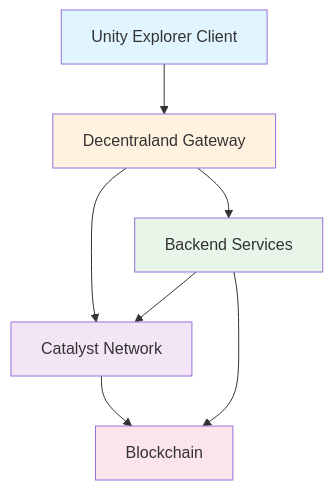
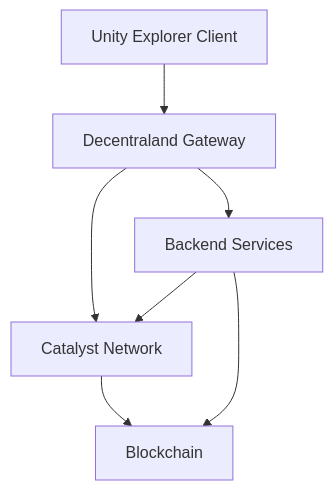
Before and after one commit to drkrillo/docs: the first of 3 diagrams in contributor/architecture/architecture.md, drawn with Mermaid. The commit also changed 2 other files, not shown here.

Commit message:
docs: mermeid update

````diff
--- a/contributor/architecture/architecture.md
+++ b/contributor/architecture/architecture.md
@@ -17,21 +17,15 @@
 ```mermaid
 flowchart TB
     Client[Unity Explorer Client]
     Gateway[Decentraland Gateway]
     Catalyst[Catalyst Network]
     Services[Backend Services]
     Blockchain[Blockchain]
     
     Client --> Gateway
     Gateway --> Catalyst
     Gateway --> Services
     Services --> Catalyst
     Services --> Blockchain
     Catalyst --> Blockchain
-    
-    style Client fill:#e1f5fe
-    style Gateway fill:#fff3e0
-    style Catalyst fill:#f3e5f5
-    style Services fill:#e8f5e9
-    style Blockchain fill:#fce4ec
 ```
````
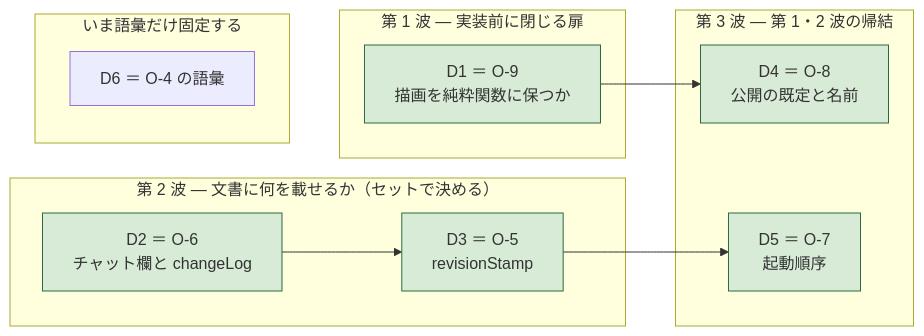
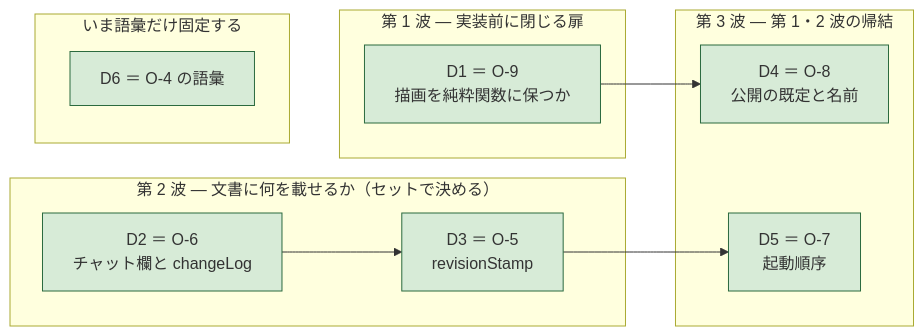
One commit to GoodRelax/gr-scheduler changed the diagram in ai-cowork-trial/draft-for-handover/OPEN-ITEMS-ja.md. Above: the diagram before and after it, drawn with Mermaid. The commit also changed other lines of this file and 5 other files, not shown here.

````diff
--- a/ai-cowork-trial/draft-for-handover/OPEN-ITEMS-ja.md
+++ b/ai-cowork-trial/draft-for-handover/OPEN-ITEMS-ja.md
@@ -258,25 +258,26 @@
 ```mermaid
 flowchart LR
   subgraph w1["第 1 波 — 実装前に閉じる扉"]
     D1["D1 ＝ O-9<br/>描画を純粋関数に保つか"]
   end
   subgraph w2["第 2 波 — 文書に何を載せるか（セットで決める）"]
     D2["D2 ＝ O-6<br/>チャット欄と changeLog"]
     D3["D3 ＝ O-5<br/>revisionStamp"]
   end
   subgraph w3["第 3 波 — 第 1・2 波の帰結"]
     D4["D4 ＝ O-8<br/>公開の既定と名前"]
     D5["D5 ＝ O-7<br/>起動順序"]
   end
   subgraph w4["いま語彙だけ固定する"]
     D6["D6 ＝ O-4 の語彙"]
   end
   D1 --> D4
   style D1 fill:#d7ebd7,stroke:#2b6a3f
   D2 --> D3
   style D2 fill:#d7ebd7,stroke:#2b6a3f
   D3 --> D5
   style D3 fill:#d7ebd7,stroke:#2b6a3f
   style D4 fill:#d7ebd7,stroke:#2b6a3f
   style D5 fill:#d7ebd7,stroke:#2b6a3f
+  style D6 fill:#d7ebd7,stroke:#2b6a3f
 ```
````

▬▬▬

Write out every entry again word for word, without any of the pictures.

Before and after one commit to drkrillo/docs: the first of 3 diagrams in contributor/architecture/architecture.md, drawn with Mermaid. The commit also changed 2 other files, not shown here.

Commit message:
docs: mermeid update

````diff
--- a/contributor/architecture/architecture.md
+++ b/contributor/architecture/architecture.md
@@ -17,21 +17,15 @@
 ```mermaid
 flowchart TB
     Client[Unity Explorer Client]
     Gateway[Decentraland Gateway]
     Catalyst[Catalyst Network]
     Services[Backend Services]
     Blockchain[Blockchain]
     
     Client --> Gateway
     Gateway --> Catalyst
     Gateway --> Services
     Services --> Catalyst
     Services --> Blockchain
     Catalyst --> Blockchain
-    
-    style Client fill:#e1f5fe
-    style Gateway fill:#fff3e0
-    style Catalyst fill:#f3e5f5
-    style Services fill:#e8f5e9
-    style Blockchain fill:#fce4ec
 ```
````
One commit to GoodRelax/gr-scheduler changed the diagram in ai-cowork-trial/draft-for-handover/OPEN-ITEMS-ja.md. Above: the diagram before and after it, drawn with Mermaid. The commit also changed other lines of this file and 5 other files, not shown here.

````diff
--- a/ai-cowork-trial/draft-for-handover/OPEN-ITEMS-ja.md
+++ b/ai-cowork-trial/draft-for-handover/OPEN-ITEMS-ja.md
@@ -258,25 +258,26 @@
 ```mermaid
 flowchart LR
   subgraph w1["第 1 波 — 実装前に閉じる扉"]
     D1["D1 ＝ O-9<br/>描画を純粋関数に保つか"]
   end
   subgraph w2["第 2 波 — 文書に何を載せるか（セットで決める）"]
     D2["D2 ＝ O-6<br/>チャット欄と changeLog"]
     D3["D3 ＝ O-5<br/>revisionStamp"]
   end
   subgraph w3["第 3 波 — 第 1・2 波の帰結"]
     D4["D4 ＝ O-8<br/>公開の既定と名前"]
     D5["D5 ＝ O-7<br/>起動順序"]
   end
   subgraph w4["いま語彙だけ固定する"]
     D6["D6 ＝ O-4 の語彙"]
   end
   D1 --> D4
   style D1 fill:#d7ebd7,stroke:#2b6a3f
   D2 --> D3
   style D2 fill:#d7ebd7,stroke:#2b6a3f
   D3 --> D5
   style D3 fill:#d7ebd7,stroke:#2b6a3f
   style D4 fill:#d7ebd7,stroke:#2b6a3f
   style D5 fill:#d7ebd7,stroke:#2b6a3f
+  style D6 fill:#d7ebd7,stroke:#2b6a3f
 ```
````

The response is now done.